Assigned task:
Using the entries below, copy out all lines where "history" is found.

(Before-and-after change data)
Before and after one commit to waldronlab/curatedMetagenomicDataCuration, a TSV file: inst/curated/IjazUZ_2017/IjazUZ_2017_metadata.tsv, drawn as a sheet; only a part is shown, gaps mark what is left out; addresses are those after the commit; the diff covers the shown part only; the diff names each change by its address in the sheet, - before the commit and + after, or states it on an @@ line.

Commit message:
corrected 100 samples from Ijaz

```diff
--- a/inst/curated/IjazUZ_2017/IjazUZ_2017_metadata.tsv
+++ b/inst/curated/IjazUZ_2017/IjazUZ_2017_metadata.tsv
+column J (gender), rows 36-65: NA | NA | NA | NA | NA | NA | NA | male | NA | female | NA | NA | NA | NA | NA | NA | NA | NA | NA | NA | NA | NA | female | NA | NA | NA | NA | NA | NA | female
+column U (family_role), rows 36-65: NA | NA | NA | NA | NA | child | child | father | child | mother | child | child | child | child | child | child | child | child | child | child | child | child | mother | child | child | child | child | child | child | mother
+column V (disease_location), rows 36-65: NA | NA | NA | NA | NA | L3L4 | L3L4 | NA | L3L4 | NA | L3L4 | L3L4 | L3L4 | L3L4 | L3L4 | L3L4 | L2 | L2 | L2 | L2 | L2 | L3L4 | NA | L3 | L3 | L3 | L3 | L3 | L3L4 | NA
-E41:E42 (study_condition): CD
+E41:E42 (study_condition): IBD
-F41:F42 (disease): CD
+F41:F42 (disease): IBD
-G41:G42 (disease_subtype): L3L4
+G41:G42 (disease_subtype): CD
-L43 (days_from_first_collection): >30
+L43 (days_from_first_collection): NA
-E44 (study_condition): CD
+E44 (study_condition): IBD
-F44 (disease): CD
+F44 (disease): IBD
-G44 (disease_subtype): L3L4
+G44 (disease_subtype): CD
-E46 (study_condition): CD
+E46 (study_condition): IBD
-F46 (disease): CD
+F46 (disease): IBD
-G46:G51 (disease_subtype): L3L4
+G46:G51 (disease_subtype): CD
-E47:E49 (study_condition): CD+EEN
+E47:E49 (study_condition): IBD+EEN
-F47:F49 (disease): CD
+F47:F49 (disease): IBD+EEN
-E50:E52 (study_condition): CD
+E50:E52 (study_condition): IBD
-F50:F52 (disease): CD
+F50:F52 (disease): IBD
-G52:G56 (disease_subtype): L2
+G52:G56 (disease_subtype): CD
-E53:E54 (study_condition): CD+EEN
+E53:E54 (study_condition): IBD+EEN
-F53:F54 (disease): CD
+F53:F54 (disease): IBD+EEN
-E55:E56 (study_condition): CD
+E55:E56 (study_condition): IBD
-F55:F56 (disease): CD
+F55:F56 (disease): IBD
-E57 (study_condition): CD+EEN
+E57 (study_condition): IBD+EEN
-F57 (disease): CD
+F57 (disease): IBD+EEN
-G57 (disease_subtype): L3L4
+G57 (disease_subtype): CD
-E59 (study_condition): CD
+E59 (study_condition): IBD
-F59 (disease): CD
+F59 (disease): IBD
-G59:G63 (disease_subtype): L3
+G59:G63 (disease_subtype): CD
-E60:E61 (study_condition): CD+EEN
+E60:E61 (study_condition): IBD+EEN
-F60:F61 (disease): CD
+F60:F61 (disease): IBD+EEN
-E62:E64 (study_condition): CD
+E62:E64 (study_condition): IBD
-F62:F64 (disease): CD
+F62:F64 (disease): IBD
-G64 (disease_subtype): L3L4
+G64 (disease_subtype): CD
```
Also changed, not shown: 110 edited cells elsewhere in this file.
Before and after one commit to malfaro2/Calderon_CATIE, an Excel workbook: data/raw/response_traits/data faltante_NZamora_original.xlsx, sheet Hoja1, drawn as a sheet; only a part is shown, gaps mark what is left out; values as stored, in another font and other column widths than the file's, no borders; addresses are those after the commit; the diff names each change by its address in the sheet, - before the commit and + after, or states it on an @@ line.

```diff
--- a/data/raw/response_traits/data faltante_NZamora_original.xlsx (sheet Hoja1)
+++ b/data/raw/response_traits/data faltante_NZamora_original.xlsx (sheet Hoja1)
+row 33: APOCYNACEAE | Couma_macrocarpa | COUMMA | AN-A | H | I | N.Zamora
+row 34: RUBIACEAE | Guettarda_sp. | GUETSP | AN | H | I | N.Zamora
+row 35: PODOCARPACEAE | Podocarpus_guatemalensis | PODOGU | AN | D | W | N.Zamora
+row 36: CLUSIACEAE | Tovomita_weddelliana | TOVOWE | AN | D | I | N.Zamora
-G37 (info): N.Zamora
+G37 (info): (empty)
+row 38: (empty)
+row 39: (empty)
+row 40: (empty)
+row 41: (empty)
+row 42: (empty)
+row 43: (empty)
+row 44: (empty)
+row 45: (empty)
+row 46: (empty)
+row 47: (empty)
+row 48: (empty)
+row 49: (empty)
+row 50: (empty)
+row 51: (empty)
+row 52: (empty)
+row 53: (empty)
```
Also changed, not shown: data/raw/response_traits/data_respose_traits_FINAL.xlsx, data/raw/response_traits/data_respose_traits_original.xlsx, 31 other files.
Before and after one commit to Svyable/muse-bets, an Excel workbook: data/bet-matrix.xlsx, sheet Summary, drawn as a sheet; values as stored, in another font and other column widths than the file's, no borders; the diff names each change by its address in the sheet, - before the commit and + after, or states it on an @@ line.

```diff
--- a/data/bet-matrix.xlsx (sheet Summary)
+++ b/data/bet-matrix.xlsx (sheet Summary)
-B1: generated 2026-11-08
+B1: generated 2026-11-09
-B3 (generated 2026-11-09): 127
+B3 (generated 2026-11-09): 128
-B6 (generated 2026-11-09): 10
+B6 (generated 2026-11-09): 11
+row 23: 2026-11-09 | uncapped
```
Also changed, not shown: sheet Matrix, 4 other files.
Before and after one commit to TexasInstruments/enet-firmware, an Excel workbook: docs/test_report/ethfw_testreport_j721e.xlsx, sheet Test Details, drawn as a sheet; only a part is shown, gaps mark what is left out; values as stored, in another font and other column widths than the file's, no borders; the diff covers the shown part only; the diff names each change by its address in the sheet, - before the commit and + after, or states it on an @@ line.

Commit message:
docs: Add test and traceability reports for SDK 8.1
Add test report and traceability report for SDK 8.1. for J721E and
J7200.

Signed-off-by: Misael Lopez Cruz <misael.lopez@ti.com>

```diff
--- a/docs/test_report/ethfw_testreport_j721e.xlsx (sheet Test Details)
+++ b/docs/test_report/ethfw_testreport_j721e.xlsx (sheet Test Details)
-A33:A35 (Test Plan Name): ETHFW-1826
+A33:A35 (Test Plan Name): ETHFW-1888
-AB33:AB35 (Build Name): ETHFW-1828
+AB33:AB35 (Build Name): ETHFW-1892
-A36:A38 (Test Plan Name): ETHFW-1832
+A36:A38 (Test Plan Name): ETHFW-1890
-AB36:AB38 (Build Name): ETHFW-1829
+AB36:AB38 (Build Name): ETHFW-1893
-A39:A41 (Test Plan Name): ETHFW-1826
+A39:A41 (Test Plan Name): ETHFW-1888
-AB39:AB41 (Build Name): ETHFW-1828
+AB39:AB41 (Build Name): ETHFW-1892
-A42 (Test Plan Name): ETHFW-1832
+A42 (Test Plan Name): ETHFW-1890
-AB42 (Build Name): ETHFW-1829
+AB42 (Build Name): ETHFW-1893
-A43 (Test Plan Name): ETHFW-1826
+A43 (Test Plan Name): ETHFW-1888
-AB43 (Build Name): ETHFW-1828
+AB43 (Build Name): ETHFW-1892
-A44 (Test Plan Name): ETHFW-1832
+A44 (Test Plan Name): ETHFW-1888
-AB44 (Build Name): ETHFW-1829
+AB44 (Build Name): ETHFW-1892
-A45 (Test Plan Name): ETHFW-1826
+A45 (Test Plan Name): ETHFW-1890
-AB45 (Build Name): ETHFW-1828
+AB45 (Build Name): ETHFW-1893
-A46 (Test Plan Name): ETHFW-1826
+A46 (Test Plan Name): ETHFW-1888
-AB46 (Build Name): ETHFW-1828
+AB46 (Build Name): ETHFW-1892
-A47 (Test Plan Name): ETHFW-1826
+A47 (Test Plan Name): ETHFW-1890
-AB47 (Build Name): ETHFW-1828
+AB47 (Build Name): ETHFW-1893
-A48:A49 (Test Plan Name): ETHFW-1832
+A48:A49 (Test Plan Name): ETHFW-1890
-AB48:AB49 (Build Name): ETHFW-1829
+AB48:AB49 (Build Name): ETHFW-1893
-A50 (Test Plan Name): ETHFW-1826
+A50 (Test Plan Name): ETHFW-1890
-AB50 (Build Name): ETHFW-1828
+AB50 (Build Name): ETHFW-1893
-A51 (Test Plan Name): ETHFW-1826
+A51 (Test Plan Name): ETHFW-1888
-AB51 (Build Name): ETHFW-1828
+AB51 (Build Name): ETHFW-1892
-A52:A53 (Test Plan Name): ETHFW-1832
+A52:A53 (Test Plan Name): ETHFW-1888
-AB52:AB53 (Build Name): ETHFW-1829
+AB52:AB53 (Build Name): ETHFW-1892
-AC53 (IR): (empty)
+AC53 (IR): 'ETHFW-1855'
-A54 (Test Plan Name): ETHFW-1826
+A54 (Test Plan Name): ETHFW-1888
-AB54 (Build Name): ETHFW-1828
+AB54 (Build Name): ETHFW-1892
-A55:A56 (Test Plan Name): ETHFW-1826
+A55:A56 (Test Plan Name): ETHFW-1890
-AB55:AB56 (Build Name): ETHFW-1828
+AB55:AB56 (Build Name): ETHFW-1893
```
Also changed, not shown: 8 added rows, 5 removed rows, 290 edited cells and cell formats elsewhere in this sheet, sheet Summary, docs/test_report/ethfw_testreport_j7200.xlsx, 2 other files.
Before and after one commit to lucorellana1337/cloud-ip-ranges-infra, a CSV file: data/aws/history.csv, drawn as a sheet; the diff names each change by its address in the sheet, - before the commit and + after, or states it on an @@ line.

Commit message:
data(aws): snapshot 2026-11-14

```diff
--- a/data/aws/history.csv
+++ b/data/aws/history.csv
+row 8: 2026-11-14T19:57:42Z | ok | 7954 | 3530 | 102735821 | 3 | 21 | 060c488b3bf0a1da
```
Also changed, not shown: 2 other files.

Response to the task:
Before and after one commit to lucorellana1337/cloud-ip-ranges-infra, a CSV file: data/aws/history.csv, drawn as a sheet; the diff names each change by its address in the sheet, - before the commit and + after, or states it on an @@ line.
--- a/data/aws/history.csv
+++ b/data/aws/history.csv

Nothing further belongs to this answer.